Records:
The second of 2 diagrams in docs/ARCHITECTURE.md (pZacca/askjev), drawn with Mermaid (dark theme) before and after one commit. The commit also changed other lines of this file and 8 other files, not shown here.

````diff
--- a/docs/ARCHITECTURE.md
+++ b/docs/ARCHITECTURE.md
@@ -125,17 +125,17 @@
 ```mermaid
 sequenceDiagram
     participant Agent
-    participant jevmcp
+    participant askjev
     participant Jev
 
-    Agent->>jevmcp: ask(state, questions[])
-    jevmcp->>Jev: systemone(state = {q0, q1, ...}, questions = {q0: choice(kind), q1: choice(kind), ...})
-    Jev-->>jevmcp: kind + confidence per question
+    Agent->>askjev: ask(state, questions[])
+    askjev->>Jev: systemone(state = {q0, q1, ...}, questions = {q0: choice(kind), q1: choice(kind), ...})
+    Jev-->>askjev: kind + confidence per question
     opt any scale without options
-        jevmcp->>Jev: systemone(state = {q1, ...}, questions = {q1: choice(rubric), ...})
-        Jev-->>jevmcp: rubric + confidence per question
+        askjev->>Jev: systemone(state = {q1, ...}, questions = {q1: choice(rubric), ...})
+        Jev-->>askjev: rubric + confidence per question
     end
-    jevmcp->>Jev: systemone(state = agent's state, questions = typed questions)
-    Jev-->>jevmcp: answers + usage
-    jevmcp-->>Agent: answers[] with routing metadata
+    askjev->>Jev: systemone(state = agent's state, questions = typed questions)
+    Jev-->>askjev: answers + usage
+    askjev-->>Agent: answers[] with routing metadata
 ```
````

Assignment: Extract every line of the records above that contains the word "metadata".

Response below:
-    jevmcp-->>Agent: answers[] with routing metadata
+    askjev-->>Agent: answers[] with routing metadata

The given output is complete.